Evel Knievel’s Snake River Canyon Jump Site Pilgrimage – UPDATED

Evel Knievel’s Snake River Canyon Jump Site Pilgrimage – UPDATED

Everything felt wrong exiting Interstate 84 and heading south on State Highway 93. Passing familiar suburban landmarks like Costco, Chick-fil-a, Home Depot and, of course, Starbucks, it just didn’t feel right. This is where Evel Knievel attempted to jump the Snake River Canyon? It felt more like a witness protection program town. You can’t get more nondescript than Twin Falls, Idaho. 

A few turns later (after passing churches and a few McMansions) we were entering the Shoshone Falls Park. Is this the right place to see the Evel jump site? The young man in the park’s entrance booth smiled. I was not the first seeker who had asked that question. Yep, this was the place (unless you know the “back way” through private property). Fans simply have to follow the paved trail from the end of the park for a one-mile hike to what’s left of the launch ramp.

Finding the sacred site was well worth the effort. Check that one off my must-do list. And any legitimate Evel Knievel fan or historian needs to do the same. You won’t be disappointed.

Following the paved bike path up and out of the Shoshone Falls Park gives seekers their first glimpse of the launch ramp.
The launch structure is long gone. All that remains is the massive earth mound and cement base for the old metal launch structure. It is impressive.
Looking up the launch ramp today, it is hard to imagine what was going through Evel’s mind when he was strapped into his X-2 Skycycle. It is possible that he was thinking it would be his final jump and the final minutes of his life.
Look how far it is to the canyon’s distant landing area above the cliff on the other side of the Snake River. The Vicious Cycles need to perform a concert here (even if they have to sneak in).
Yes, this is what Evel was planning to jump.

A small sign commemorates the jump site. “Being Evel” is an excellent documentary that shows the good and not-so-good side of Evel if you want more understanding of the man.
Shoshone Falls Park is a bonus for visiting the launch site. It is a beautiful location and a great place for a socially-distanced picnic. That’s cowboy Jimmy and Gail.

Eddie Braun jumped the Snake River Canyon in 2016, pulling off what Evel set out to do in 1974. Eddie is a stuntman, not a daredevil. There is a big difference.
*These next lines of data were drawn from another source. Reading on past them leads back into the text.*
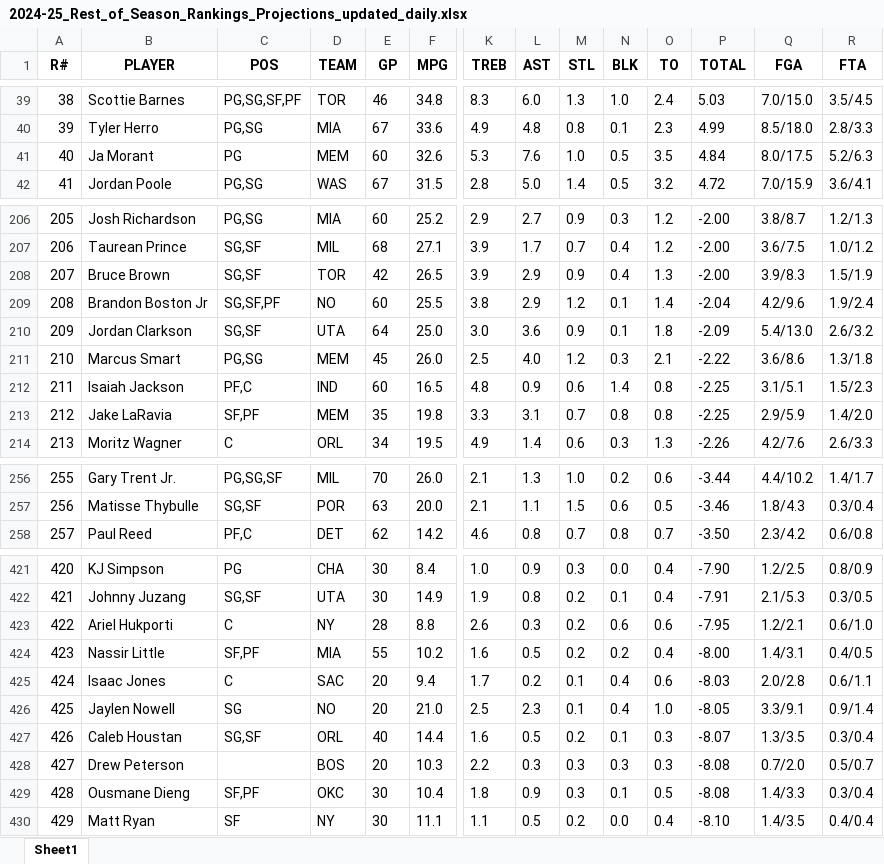
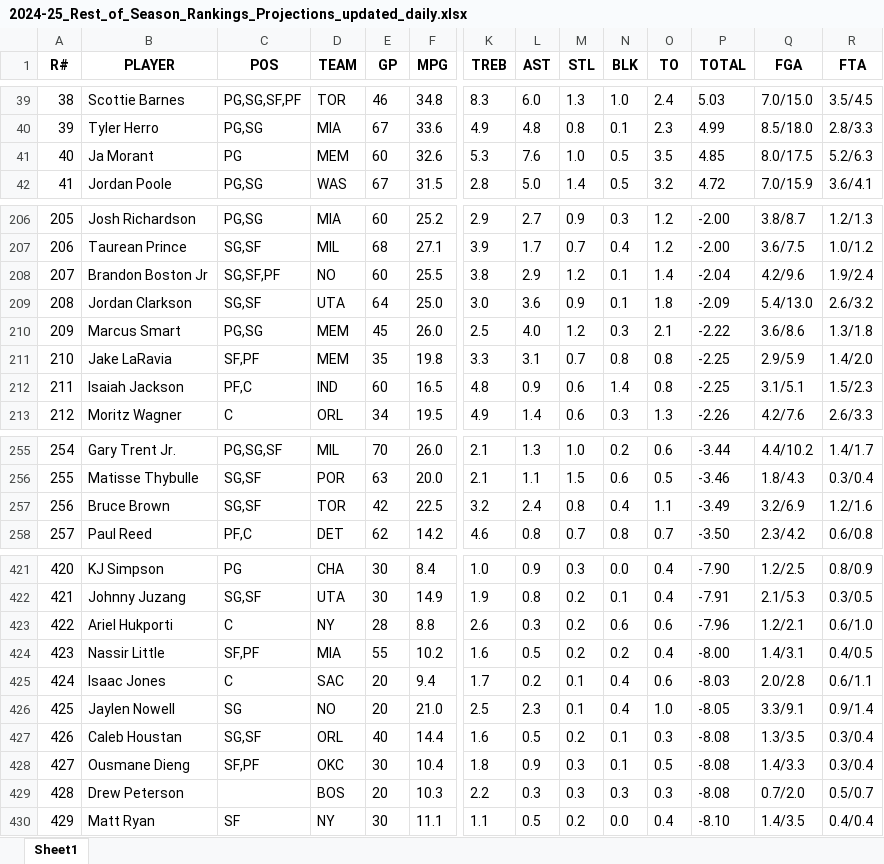
Before and after one commit to ikucukkaya/TradeMachine, an Excel workbook: data/2024-25_Rest_of_Season_Rankings_Projections_updated_daily.xlsx, sheet Sheet1, drawn as a sheet; only a part is shown, gaps mark what is left out; values as stored, in another font and other column widths than the file's, no borders; removed rows and columns are numbered as before the commit, all else as after; rows hold the shown columns only; the diff covers the shown part only; the diff names each change by its address in the sheet, - before the commit and + after, or states it on an @@ line.

```diff
--- a/data/2024-25_Rest_of_Season_Rankings_Projections_updated_daily.xlsx (sheet Sheet1)
+++ b/data/2024-25_Rest_of_Season_Rankings_Projections_updated_daily.xlsx (sheet Sheet1)
-P41 (TOTAL): 4.84
+P41 (TOTAL): 4.85
-row 208: 207 | Bruce Brown | SG,SF | TOR | 42 | 26.5 | 3.9 | 2.9 | 0.9 | 0.4 | 1.3 | -2.00 | 3.9/8.3 | 1.5/1.9
@@ column A (R#) renumbered between rows 208 and 429 @@
@@ row 213 moved to row 211: 210 @@
+row 257: 256 | Bruce Brown | SG,SF | TOR | 42 | 22.5 | 3.2 | 2.4 | 0.8 | 0.4 | 1.1 | -3.49 | 3.2/6.9 | 1.2/1.6
-P423 (TOTAL): -7.95
+P423 (TOTAL): -7.96
-P427 (TOTAL): -8.07
+P427 (TOTAL): -8.08
@@ row 429 moved to row 428: 427 @@
```
Also changed, not shown: 9 edited cells elsewhere in this sheet, data/2024-25_NBA_Regular_Season_Updated_daily.xlsx, data/Last_14_days_of_the_2024-25_NBA_Regular_Season_Updated_daily.xlsx, 2 other files.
Eddie and his crew choreographed the jump scientifically and I was told he actually had permission to land on the other side of the canyon. That is something Evel neglected to arrange for his attempt. New Atlas has a great story on the jump.

The Skycycle is on display at the Evel Knievel Museum in Topeka, Kansas.